Another thing that I’ve found helpful is being more intentional in designing a space. I start with a piece of furniture or art that I absolutely love and then design/decorate around that specific piece. This makes it easier to create a more cohesive feeling and look and it gives your object a chance to take center stage. It also helps you not “over-do it,” and not feel too overwhelmed. Remember, you don’t need to tackle the entire house or even the entire room in one go. You can start with one single beautiful object that speaks something to you and see where that takes you. 


Credit: Jiyan Zandi


  • Bedroom Walls — Benjamin Moore’s “Quiet Moments”
  • Living Room Walls — Benjamin Moore’s “Simply White”
  • Kitchen Cabinets — Benjamin Moore’s “Creamy White”
  • Bathroom Walls — Benjamin Moore’s “Swiss Coffee”
  • Bathroom Trims — Backdrop’s “Stromboli Chess Club”
  • Hallway Closet Door — Benjamin Moore’s “Sleigh Bells”
  • Entry & Bathroom Door — Sherwin-Williams’ “Tricorn Black”
Credit: Jiyan Zandi

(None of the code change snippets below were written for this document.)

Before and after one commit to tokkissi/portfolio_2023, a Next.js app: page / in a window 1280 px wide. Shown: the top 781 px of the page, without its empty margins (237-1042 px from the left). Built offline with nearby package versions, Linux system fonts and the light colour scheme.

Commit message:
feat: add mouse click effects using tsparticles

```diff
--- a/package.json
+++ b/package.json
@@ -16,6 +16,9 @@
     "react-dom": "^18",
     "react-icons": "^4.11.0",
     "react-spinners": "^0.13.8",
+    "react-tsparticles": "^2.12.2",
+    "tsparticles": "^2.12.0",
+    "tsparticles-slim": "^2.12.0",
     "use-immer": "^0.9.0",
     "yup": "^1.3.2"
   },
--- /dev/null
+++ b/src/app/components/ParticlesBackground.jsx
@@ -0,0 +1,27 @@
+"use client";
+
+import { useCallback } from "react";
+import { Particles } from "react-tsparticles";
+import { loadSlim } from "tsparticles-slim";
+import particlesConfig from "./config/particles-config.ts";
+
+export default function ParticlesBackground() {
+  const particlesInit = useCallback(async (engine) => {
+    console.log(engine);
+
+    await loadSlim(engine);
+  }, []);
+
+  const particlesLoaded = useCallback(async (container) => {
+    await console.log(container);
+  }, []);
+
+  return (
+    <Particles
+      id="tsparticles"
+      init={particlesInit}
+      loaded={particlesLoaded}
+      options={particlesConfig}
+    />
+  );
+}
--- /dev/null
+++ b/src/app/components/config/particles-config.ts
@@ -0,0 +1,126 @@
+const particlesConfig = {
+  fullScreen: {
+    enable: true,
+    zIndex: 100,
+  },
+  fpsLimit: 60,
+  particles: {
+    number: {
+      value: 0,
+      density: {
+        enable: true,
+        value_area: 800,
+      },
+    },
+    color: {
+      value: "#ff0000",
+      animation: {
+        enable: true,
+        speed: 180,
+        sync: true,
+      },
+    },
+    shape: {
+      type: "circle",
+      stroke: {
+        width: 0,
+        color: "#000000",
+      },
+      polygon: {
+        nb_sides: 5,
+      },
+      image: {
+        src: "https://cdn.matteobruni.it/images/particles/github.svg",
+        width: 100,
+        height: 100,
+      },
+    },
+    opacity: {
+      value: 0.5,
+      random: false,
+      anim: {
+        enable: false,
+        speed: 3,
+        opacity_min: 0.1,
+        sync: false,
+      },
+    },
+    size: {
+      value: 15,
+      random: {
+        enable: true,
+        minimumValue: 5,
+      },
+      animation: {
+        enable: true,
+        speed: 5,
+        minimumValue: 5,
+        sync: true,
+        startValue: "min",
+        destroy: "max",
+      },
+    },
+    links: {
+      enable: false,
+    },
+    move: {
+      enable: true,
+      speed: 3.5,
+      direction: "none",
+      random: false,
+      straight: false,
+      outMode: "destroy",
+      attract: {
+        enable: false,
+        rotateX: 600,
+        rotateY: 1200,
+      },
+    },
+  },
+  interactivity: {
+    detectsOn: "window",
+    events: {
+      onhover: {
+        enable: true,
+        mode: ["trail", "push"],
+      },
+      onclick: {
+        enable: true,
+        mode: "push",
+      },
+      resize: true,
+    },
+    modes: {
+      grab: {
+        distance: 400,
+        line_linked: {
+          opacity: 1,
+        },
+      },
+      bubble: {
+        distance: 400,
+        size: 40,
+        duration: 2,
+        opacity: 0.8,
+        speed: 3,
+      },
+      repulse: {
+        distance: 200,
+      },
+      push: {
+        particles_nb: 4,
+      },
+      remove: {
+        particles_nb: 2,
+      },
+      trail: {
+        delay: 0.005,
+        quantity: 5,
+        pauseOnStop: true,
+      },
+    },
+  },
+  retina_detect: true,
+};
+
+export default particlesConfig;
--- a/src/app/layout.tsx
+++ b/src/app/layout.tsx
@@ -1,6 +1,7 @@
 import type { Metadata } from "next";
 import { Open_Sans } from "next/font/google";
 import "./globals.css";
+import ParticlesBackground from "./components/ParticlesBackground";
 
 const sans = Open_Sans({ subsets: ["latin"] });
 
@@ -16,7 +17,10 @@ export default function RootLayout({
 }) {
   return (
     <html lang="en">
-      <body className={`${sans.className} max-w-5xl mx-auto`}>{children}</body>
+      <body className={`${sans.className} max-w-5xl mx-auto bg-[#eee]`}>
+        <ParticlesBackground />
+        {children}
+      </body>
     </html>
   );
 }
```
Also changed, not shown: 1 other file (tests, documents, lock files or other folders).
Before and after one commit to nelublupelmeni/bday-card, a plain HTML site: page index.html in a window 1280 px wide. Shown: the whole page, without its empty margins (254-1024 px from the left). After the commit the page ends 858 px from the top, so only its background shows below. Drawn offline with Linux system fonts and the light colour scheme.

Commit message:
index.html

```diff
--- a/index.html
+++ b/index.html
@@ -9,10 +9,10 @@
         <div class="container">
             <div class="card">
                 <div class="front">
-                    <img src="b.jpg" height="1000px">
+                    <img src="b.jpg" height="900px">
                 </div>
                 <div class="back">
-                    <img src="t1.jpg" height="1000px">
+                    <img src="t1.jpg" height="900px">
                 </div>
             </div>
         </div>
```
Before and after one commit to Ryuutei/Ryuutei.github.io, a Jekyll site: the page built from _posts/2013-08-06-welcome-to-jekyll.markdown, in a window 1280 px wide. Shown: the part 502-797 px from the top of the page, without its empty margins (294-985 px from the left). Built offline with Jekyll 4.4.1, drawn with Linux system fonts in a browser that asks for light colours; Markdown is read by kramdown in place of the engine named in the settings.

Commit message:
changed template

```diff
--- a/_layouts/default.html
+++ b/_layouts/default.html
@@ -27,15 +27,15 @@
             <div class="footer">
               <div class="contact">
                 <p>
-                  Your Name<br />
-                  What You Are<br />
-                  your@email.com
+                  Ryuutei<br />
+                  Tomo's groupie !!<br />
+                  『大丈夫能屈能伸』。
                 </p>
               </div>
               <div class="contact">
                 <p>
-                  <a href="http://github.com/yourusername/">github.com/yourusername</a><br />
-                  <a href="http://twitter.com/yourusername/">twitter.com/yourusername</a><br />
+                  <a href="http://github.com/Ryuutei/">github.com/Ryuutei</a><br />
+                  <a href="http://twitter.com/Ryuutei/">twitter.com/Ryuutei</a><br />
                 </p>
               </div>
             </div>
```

  • Soriana Sofa — Eternity Modern
  • Park Area Rug in Dusty White — Nordic Knots
  • Mate Throw Blanket — Bien Mal
  • Tall Pot — Plants and Spaces
  • Power Wiggler Candle — Viisiionss
  • Paper Clip Chrome Coffee Table — Vintage
  • MCM Danish Credenza — Vintage
  • “Slopes” Mantle Mirror — Vintage
  • Chrome Floor Lamp — Vintage
  • Biomorphic Glass Center Bowl — Vintage
Credit: Jiyan Zandi


  • Ripple Candle — Viisiionss
  • Checkered Area Rug — Etsy
  • Wave Mirrors — Vintage IKEA
  • Rice Paper Shade Pendant — HAY
  • Italian Marble Dining Table — Vintage
  • Dining Chairs — Vintage
  • Wal Art Frame — Vintage
Credit: Jiyan Zandi


  • Kitchen Runner — HAY
  • West Slope Cabinet Knobs — Rejuvenation
  • Floating Shelves — Etsy
  • Fruit Bowl — Virginia SIN Ceramics
  • Handmade Ceramic Pots — Plants and Spaces
Credit: Jiyan Zandi


  • Bed Frame — FLOYD
  • Componibili Storage Unit — Design Within Reach
  • Bedding Linen Set — Bed Threads
  • Secret Garden Rug — Cold Picnic
  • Potted Song of India Tree — Plants and Spaces
  • Matin Table Lamp — HAY
  • Flush Mount Light — Vintage

Thanks Jahzeel!

This house tour’s responses and photos were edited for length/size and clarity.